Published in Agron. J. 96:677-684 (2004).
© American Society of Agronomy
677 S. Segoe Rd. , Madison , WI 53711 USA
Patrick M. Carr *a , Richard D. Horsley b and Woodrow W. Poland a
a North Dakota State Univ., Dickinson Res. Ext. Cent., 1089 State Ave., Dickinson, ND 58601
b Dep. of Plant Sci., North Dakota State Univ., Fargo, ND 58105
* Corresponding author ( email@example.com ).
Received for publication January 16, 2003. Oat ( Avena spp.) is a popular cereal forage in cool semiarid regions. Barley ( Hordeum vulgare L.) has produced equal or greater amounts of superior quality forage in subhumid regions.
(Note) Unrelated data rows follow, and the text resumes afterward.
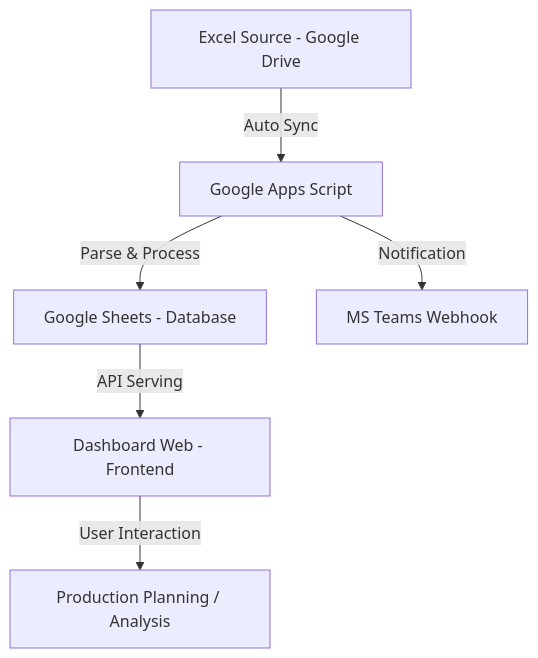
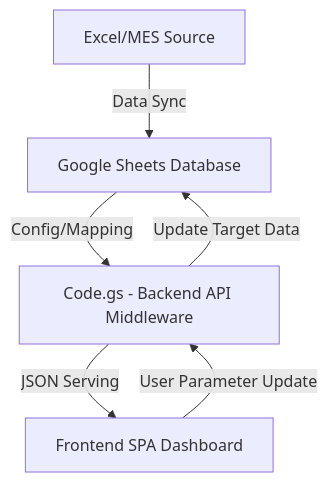
One commit to egogogogogogo/ad_samjin changed the diagram in docs/architecture.md. Above: the diagram before and after it, drawn with Mermaid. The commit also changed other lines of this file and 4 other files, not shown here.

````diff
--- a/docs/architecture.md
+++ b/docs/architecture.md
@@ -6,8 +7,8 @@
 ```mermaid
 graph TD
-    A[Excel Source - Google Drive] -- Auto Sync --> B[Google Apps Script]
-    B -- Parse & Process --> C[Google Sheets - Database]
-    C -- API Serving --> D[Dashboard Web - Frontend]
-    D -- User Interaction --> E[Production Planning / Analysis]
-    B -- Notification --> F[MS Teams Webhook]
+    A[Excel/MES Source] -- Data Sync --> B[Google Sheets Database]
+    B -- Config/Mapping --> C[Code.gs - Backend API Middleware]
+    C -- JSON Serving --> D[Frontend SPA Dashboard]
+    D -- User Parameter Update --> C 
+    C -- Update Target Data --> B
 ```
````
The importance of cereal crop, cultivar, and plant part on forage production was determined in low-soil-N environments in southwestern North Dakota . Barley and oat cultivars, along with intercrops of pea ( Pisum sativum L. subsp. sativum ) with barley and oat, were compared for forage yield and quality over 2 yr. Forage dry matter (DM) yield averaged 3.84 Mg ha –1 for oat compared with 2.91 Mg ha –1 for barley while crude protein (CP) concentration of oat forage averaged 61 g kg –1 compared with 90 g kg –1 for barley ( P < 0.05). No difference in forage N yield occurred between barley and oat. Acid detergent fiber and neutral detergent fiber concentrations averaged 39 and 41 g kg –1 lower, respectively, for barley compared with oat forage while Ca and P concentrations were higher for barley forage. Cultivar selection within each crop species generally did not affect forage yield or quality. The relative contributions of stem, inflorescence, leaf blade, and leaf sheath to forage yield were similar between cereal species and averaged 20, 44, 14, and 22%, respectively. Intercropping with pea increased forage and N yield. These results suggest that forage yield is reduced but quality is enhanced when oat is replaced with barley in low-soil-N, unfertilized environments. Furthermore, the results indicate that forage yield and quality can be enhanced by intercropping barley or oat with pea.